TASK DIRECTIONS – A verbatim copy of every entry is required.

SOURCE RECORDS –
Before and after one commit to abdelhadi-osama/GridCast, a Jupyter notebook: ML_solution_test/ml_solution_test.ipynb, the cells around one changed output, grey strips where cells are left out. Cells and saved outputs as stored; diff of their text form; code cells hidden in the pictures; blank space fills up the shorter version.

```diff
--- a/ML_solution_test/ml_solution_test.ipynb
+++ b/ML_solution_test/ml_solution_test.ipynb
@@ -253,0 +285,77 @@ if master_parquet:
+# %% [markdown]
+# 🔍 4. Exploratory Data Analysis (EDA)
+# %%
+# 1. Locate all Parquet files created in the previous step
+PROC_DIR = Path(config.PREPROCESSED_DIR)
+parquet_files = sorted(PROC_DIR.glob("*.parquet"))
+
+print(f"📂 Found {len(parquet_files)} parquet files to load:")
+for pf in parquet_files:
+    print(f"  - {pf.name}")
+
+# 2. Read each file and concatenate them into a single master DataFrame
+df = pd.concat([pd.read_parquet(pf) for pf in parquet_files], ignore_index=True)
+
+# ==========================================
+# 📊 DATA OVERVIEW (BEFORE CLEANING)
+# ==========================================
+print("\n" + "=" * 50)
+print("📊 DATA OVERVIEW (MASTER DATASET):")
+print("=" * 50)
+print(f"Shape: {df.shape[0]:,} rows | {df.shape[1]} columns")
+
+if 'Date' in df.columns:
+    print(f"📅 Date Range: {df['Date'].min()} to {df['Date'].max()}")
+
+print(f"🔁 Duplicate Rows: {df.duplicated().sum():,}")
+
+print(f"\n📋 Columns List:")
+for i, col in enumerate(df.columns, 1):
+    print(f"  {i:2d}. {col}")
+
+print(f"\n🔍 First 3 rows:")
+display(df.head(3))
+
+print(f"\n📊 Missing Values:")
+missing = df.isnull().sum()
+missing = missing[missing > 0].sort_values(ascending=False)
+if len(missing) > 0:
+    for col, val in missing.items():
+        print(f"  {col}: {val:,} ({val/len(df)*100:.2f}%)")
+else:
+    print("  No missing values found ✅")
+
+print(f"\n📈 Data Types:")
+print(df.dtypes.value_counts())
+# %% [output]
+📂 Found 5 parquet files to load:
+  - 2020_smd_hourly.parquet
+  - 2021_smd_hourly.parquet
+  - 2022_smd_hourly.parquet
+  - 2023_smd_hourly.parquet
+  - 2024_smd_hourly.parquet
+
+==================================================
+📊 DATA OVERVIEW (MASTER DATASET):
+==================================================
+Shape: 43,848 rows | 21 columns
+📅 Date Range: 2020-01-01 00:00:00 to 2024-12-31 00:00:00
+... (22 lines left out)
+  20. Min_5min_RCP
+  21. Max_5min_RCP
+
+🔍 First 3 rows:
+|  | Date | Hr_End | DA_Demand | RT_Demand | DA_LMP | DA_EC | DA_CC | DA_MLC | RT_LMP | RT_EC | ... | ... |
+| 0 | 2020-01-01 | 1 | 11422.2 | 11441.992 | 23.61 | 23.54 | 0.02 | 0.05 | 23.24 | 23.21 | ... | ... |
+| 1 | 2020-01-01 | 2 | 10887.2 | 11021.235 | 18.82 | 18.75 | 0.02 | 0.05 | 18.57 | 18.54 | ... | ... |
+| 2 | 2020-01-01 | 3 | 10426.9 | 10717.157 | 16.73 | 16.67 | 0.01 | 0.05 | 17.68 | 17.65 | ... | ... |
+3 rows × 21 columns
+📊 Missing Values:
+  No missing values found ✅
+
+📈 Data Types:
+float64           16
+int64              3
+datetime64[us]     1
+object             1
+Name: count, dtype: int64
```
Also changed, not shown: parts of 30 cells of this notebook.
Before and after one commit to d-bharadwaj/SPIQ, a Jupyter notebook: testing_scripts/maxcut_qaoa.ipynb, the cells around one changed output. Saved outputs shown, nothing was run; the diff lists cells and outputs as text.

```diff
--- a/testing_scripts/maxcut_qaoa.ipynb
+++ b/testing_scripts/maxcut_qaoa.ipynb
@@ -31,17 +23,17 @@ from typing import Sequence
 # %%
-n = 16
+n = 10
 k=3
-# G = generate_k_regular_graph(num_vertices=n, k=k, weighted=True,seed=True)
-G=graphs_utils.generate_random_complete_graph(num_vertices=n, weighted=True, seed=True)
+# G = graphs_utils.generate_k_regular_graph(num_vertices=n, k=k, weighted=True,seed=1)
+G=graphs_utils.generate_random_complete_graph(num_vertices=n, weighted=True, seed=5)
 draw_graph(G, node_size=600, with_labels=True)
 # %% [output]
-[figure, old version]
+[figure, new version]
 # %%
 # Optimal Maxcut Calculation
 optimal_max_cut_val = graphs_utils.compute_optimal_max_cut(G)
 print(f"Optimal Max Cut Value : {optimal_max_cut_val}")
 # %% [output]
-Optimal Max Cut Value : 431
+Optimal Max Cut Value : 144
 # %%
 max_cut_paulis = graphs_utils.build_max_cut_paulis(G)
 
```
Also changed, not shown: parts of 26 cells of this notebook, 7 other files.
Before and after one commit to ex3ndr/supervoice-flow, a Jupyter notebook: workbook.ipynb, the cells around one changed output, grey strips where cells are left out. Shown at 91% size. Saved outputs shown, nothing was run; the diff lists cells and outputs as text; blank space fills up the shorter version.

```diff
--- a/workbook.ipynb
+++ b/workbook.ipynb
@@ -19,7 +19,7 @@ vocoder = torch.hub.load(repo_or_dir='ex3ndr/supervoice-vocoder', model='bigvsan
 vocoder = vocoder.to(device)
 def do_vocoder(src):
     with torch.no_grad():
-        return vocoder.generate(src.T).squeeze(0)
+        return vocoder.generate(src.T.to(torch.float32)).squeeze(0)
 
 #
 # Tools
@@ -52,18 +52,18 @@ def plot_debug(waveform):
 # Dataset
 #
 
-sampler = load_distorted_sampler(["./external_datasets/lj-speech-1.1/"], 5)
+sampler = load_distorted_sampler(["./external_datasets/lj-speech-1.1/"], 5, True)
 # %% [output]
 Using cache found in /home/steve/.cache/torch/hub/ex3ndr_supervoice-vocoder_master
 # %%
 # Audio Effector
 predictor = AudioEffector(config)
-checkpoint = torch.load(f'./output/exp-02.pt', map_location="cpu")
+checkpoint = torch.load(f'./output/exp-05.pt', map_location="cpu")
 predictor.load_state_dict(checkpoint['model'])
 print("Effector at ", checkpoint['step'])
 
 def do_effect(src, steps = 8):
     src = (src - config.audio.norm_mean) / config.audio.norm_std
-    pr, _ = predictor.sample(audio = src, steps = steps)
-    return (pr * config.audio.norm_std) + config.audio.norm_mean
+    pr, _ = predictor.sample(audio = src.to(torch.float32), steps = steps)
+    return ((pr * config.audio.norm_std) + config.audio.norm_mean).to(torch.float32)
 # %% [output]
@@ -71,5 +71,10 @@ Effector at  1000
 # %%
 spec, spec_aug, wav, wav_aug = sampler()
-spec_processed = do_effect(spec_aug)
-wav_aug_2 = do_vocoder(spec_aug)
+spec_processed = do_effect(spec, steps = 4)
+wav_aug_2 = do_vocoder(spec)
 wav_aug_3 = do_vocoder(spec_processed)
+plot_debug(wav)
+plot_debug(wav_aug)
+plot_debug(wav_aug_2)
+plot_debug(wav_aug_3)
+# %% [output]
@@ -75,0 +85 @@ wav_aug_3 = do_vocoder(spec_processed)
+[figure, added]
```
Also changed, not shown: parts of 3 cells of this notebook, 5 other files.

RESPONSE TO THIS EXERCISE –
Before and after one commit to abdelhadi-osama/GridCast, a Jupyter notebook: ML_solution_test/ml_solution_test.ipynb, the cells around one changed output, grey strips where cells are left out. Cells and saved outputs as stored; diff of their text form; code cells hidden in the pictures; blank space fills up the shorter version.

```diff
--- a/ML_solution_test/ml_solution_test.ipynb
+++ b/ML_solution_test/ml_solution_test.ipynb
@@ -253,0 +285,77 @@ if master_parquet:
+# %% [markdown]
+# 🔍 4. Exploratory Data Analysis (EDA)
+# %%
+# 1. Locate all Parquet files created in the previous step
+PROC_DIR = Path(config.PREPROCESSED_DIR)
+parquet_files = sorted(PROC_DIR.glob("*.parquet"))
+
+print(f"📂 Found {len(parquet_files)} parquet files to load:")
+for pf in parquet_files:
+    print(f"  - {pf.name}")
+
+# 2. Read each file and concatenate them into a single master DataFrame
+df = pd.concat([pd.read_parquet(pf) for pf in parquet_files], ignore_index=True)
+
+# ==========================================
+# 📊 DATA OVERVIEW (BEFORE CLEANING)
+# ==========================================
+print("\n" + "=" * 50)
+print("📊 DATA OVERVIEW (MASTER DATASET):")
+print("=" * 50)
+print(f"Shape: {df.shape[0]:,} rows | {df.shape[1]} columns")
+
+if 'Date' in df.columns:
+    print(f"📅 Date Range: {df['Date'].min()} to {df['Date'].max()}")
+
+print(f"🔁 Duplicate Rows: {df.duplicated().sum():,}")
+
+print(f"\n📋 Columns List:")
+for i, col in enumerate(df.columns, 1):
+    print(f"  {i:2d}. {col}")
+
+print(f"\n🔍 First 3 rows:")
+display(df.head(3))
+
+print(f"\n📊 Missing Values:")
+missing = df.isnull().sum()
+missing = missing[missing > 0].sort_values(ascending=False)
+if len(missing) > 0:
+    for col, val in missing.items():
+        print(f"  {col}: {val:,} ({val/len(df)*100:.2f}%)")
+else:
+    print("  No missing values found ✅")
+
+print(f"\n📈 Data Types:")
+print(df.dtypes.value_counts())
+# %% [output]
+📂 Found 5 parquet files to load:
+  - 2020_smd_hourly.parquet
+  - 2021_smd_hourly.parquet
+  - 2022_smd_hourly.parquet
+  - 2023_smd_hourly.parquet
+  - 2024_smd_hourly.parquet
+
+==================================================
+📊 DATA OVERVIEW (MASTER DATASET):
+==================================================
+Shape: 43,848 rows | 21 columns
+📅 Date Range: 2020-01-01 00:00:00 to 2024-12-31 00:00:00
+... (22 lines left out)
+  20. Min_5min_RCP
+  21. Max_5min_RCP
+
+🔍 First 3 rows:
+|  | Date | Hr_End | DA_Demand | RT_Demand | DA_LMP | DA_EC | DA_CC | DA_MLC | RT_LMP | RT_EC | ... | ... |
+| 0 | 2020-01-01 | 1 | 11422.2 | 11441.992 | 23.61 | 23.54 | 0.02 | 0.05 | 23.24 | 23.21 | ... | ... |
+| 1 | 2020-01-01 | 2 | 10887.2 | 11021.235 | 18.82 | 18.75 | 0.02 | 0.05 | 18.57 | 18.54 | ... | ... |
+| 2 | 2020-01-01 | 3 | 10426.9 | 10717.157 | 16.73 | 16.67 | 0.01 | 0.05 | 17.68 | 17.65 | ... | ... |
+3 rows × 21 columns
+📊 Missing Values:
+  No missing values found ✅
+
+📈 Data Types:
+float64           16
+int64              3
+datetime64[us]     1
+object             1
+Name: count, dtype: int64
```
Also changed, not shown: parts of 30 cells of this notebook.
Before and after one commit to d-bharadwaj/SPIQ, a Jupyter notebook: testing_scripts/maxcut_qaoa.ipynb, the cells around one changed output. Saved outputs shown, nothing was run; the diff lists cells and outputs as text.

```diff
--- a/testing_scripts/maxcut_qaoa.ipynb
+++ b/testing_scripts/maxcut_qaoa.ipynb
@@ -31,17 +23,17 @@ from typing import Sequence
 # %%
-n = 16
+n = 10
 k=3
-# G = generate_k_regular_graph(num_vertices=n, k=k, weighted=True,seed=True)
-G=graphs_utils.generate_random_complete_graph(num_vertices=n, weighted=True, seed=True)
+# G = graphs_utils.generate_k_regular_graph(num_vertices=n, k=k, weighted=True,seed=1)
+G=graphs_utils.generate_random_complete_graph(num_vertices=n, weighted=True, seed=5)
 draw_graph(G, node_size=600, with_labels=True)
 # %% [output]
-[figure, old version]
+[figure, new version]
 # %%
 # Optimal Maxcut Calculation
 optimal_max_cut_val = graphs_utils.compute_optimal_max_cut(G)
 print(f"Optimal Max Cut Value : {optimal_max_cut_val}")
 # %% [output]
-Optimal Max Cut Value : 431
+Optimal Max Cut Value : 144
 # %%
 max_cut_paulis = graphs_utils.build_max_cut_paulis(G)
 
```
Also changed, not shown: parts of 26 cells of this notebook, 7 other files.
Before and after one commit to ex3ndr/supervoice-flow, a Jupyter notebook: workbook.ipynb, the cells around one changed output, grey strips where cells are left out. Shown at 91% size. Saved outputs shown, nothing was run; the diff lists cells and outputs as text; blank space fills up the shorter version.

```diff
--- a/workbook.ipynb
+++ b/workbook.ipynb
@@ -19,7 +19,7 @@ vocoder = torch.hub.load(repo_or_dir='ex3ndr/supervoice-vocoder', model='bigvsan
 vocoder = vocoder.to(device)
 def do_vocoder(src):
     with torch.no_grad():
-        return vocoder.generate(src.T).squeeze(0)
+        return vocoder.generate(src.T.to(torch.float32)).squeeze(0)
 
 #
 # Tools
@@ -52,18 +52,18 @@ def plot_debug(waveform):
 # Dataset
 #
 
-sampler = load_distorted_sampler(["./external_datasets/lj-speech-1.1/"], 5)
+sampler = load_distorted_sampler(["./external_datasets/lj-speech-1.1/"], 5, True)
 # %% [output]
 Using cache found in /home/steve/.cache/torch/hub/ex3ndr_supervoice-vocoder_master
 # %%
 # Audio Effector
 predictor = AudioEffector(config)
-checkpoint = torch.load(f'./output/exp-02.pt', map_location="cpu")
+checkpoint = torch.load(f'./output/exp-05.pt', map_location="cpu")
 predictor.load_state_dict(checkpoint['model'])
 print("Effector at ", checkpoint['step'])
 
 def do_effect(src, steps = 8):
     src = (src - config.audio.norm_mean) / config.audio.norm_std
-    pr, _ = predictor.sample(audio = src, steps = steps)
-    return (pr * config.audio.norm_std) + config.audio.norm_mean
+    pr, _ = predictor.sample(audio = src.to(torch.float32), steps = steps)
+    return ((pr * config.audio.norm_std) + config.audio.norm_mean).to(torch.float32)
 # %% [output]
@@ -71,5 +71,10 @@ Effector at  1000
 # %%
 spec, spec_aug, wav, wav_aug = sampler()
-spec_processed = do_effect(spec_aug)
-wav_aug_2 = do_vocoder(spec_aug)
+spec_processed = do_effect(spec, steps = 4)
+wav_aug_2 = do_vocoder(spec)
 wav_aug_3 = do_vocoder(spec_processed)
+plot_debug(wav)
+plot_debug(wav_aug)
+plot_debug(wav_aug_2)
+plot_debug(wav_aug_3)
+# %% [output]
@@ -75,0 +85 @@ wav_aug_3 = do_vocoder(spec_processed)
+[figure, added]
```
Also changed, not shown: parts of 3 cells of this notebook, 5 other files.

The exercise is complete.